● **Your instructions**: Where a line of the material contains the string "primary", copy that line.

● **Dataset extract**:

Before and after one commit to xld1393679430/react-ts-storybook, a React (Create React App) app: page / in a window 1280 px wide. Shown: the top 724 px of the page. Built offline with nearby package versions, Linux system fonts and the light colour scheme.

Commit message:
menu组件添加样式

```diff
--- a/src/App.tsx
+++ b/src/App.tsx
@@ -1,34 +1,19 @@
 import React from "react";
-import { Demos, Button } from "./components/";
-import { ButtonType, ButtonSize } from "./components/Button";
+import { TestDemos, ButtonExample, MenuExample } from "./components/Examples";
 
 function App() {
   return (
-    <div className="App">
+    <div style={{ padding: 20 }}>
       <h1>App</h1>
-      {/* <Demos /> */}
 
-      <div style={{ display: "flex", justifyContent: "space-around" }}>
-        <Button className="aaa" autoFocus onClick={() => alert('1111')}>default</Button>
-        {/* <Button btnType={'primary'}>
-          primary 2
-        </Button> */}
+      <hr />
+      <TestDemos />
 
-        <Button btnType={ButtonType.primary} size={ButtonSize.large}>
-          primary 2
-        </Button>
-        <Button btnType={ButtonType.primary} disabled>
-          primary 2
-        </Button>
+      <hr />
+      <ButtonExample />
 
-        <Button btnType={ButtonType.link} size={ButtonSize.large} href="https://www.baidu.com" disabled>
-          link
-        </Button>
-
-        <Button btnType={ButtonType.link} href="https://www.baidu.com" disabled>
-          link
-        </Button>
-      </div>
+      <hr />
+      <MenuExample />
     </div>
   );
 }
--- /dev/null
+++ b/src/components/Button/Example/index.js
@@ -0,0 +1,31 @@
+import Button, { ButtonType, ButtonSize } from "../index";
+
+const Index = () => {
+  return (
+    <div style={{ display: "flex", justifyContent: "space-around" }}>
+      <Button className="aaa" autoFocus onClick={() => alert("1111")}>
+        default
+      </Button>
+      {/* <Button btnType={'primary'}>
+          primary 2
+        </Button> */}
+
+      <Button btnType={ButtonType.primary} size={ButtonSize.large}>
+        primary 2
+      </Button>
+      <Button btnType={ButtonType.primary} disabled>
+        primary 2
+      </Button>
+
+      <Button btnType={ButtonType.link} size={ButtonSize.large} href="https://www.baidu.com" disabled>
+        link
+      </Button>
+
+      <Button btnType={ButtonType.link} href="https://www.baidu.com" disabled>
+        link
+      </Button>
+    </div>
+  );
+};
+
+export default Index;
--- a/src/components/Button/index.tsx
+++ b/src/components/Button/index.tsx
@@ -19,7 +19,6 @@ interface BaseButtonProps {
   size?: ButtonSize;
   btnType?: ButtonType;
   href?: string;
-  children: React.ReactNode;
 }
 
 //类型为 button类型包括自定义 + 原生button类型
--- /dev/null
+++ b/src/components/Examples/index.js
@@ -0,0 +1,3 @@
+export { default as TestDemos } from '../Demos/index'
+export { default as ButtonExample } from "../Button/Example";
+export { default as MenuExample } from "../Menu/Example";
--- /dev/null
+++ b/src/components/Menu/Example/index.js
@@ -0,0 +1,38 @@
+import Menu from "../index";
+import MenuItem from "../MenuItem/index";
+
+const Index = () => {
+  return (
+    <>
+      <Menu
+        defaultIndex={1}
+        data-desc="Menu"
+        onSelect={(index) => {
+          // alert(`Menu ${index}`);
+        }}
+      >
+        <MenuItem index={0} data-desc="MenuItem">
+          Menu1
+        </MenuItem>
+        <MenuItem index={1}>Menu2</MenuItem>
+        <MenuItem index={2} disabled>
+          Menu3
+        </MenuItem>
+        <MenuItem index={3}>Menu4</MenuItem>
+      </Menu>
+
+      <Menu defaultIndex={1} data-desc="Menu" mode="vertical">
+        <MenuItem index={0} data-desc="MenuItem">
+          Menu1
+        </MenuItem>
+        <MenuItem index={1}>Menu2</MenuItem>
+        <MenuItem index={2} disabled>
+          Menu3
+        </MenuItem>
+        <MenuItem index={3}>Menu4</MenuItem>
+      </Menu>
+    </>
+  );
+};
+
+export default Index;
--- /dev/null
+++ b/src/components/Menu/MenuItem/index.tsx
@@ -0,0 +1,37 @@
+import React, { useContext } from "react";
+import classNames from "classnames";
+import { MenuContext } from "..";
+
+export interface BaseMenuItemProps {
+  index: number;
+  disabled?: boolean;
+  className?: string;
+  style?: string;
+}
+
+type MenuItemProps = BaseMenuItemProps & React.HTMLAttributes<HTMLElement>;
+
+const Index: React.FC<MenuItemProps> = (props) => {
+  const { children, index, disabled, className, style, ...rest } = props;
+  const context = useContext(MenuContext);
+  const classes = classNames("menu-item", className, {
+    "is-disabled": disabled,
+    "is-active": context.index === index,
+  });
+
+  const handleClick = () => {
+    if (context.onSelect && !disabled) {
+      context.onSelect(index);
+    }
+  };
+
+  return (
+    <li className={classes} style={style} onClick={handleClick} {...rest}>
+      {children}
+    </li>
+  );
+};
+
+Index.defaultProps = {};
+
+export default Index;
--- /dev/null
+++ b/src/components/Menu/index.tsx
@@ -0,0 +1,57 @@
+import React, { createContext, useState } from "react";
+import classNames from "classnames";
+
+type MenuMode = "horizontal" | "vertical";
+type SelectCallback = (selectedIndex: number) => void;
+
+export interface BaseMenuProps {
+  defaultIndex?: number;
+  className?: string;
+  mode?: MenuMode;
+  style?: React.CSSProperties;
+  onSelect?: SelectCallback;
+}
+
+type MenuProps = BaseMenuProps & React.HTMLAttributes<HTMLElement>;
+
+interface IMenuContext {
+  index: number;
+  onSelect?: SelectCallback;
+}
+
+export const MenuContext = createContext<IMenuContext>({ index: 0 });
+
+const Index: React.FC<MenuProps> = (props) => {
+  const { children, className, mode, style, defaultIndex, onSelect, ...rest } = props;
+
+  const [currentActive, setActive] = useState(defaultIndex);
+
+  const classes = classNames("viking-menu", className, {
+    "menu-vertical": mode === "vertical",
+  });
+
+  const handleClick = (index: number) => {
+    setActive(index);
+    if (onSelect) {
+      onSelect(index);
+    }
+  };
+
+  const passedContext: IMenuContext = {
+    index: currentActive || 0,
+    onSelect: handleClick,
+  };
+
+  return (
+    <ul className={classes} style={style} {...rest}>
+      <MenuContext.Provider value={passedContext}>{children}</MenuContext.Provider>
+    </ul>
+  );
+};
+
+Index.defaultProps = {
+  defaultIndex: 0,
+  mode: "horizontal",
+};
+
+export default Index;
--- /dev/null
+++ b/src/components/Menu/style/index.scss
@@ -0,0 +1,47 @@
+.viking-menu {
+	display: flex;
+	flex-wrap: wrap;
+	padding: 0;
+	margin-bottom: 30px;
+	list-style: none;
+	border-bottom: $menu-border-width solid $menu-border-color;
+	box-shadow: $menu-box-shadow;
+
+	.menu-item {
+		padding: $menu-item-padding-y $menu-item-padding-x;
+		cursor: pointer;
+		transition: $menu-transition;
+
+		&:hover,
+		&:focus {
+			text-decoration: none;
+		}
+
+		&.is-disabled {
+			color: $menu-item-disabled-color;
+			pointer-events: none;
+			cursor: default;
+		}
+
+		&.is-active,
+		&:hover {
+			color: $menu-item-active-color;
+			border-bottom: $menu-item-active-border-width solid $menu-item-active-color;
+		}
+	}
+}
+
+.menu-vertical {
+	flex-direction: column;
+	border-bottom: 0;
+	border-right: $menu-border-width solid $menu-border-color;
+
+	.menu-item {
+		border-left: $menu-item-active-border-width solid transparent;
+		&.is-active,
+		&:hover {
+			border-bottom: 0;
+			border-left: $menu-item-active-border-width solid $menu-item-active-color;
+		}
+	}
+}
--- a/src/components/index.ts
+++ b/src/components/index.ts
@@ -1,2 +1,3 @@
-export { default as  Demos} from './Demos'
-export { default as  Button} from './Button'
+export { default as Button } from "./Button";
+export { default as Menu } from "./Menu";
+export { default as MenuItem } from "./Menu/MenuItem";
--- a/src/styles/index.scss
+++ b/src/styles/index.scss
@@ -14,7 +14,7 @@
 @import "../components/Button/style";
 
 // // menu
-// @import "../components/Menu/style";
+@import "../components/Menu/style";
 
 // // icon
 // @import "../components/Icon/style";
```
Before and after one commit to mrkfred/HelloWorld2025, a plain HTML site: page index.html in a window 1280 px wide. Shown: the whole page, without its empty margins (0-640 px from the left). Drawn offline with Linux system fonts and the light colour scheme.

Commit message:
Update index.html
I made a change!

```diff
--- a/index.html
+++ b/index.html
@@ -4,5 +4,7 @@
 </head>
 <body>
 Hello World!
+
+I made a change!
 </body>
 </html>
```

● **Solved problem**:
-        {/* <Button btnType={'primary'}>
-          primary 2
-        <Button btnType={ButtonType.primary} size={ButtonSize.large}>
-          primary 2
-        <Button btnType={ButtonType.primary} disabled>
-          primary 2
+      {/* <Button btnType={'primary'}>
+          primary 2
+      <Button btnType={ButtonType.primary} size={ButtonSize.large}>
+        primary 2
+      <Button btnType={ButtonType.primary} disabled>
+        primary 2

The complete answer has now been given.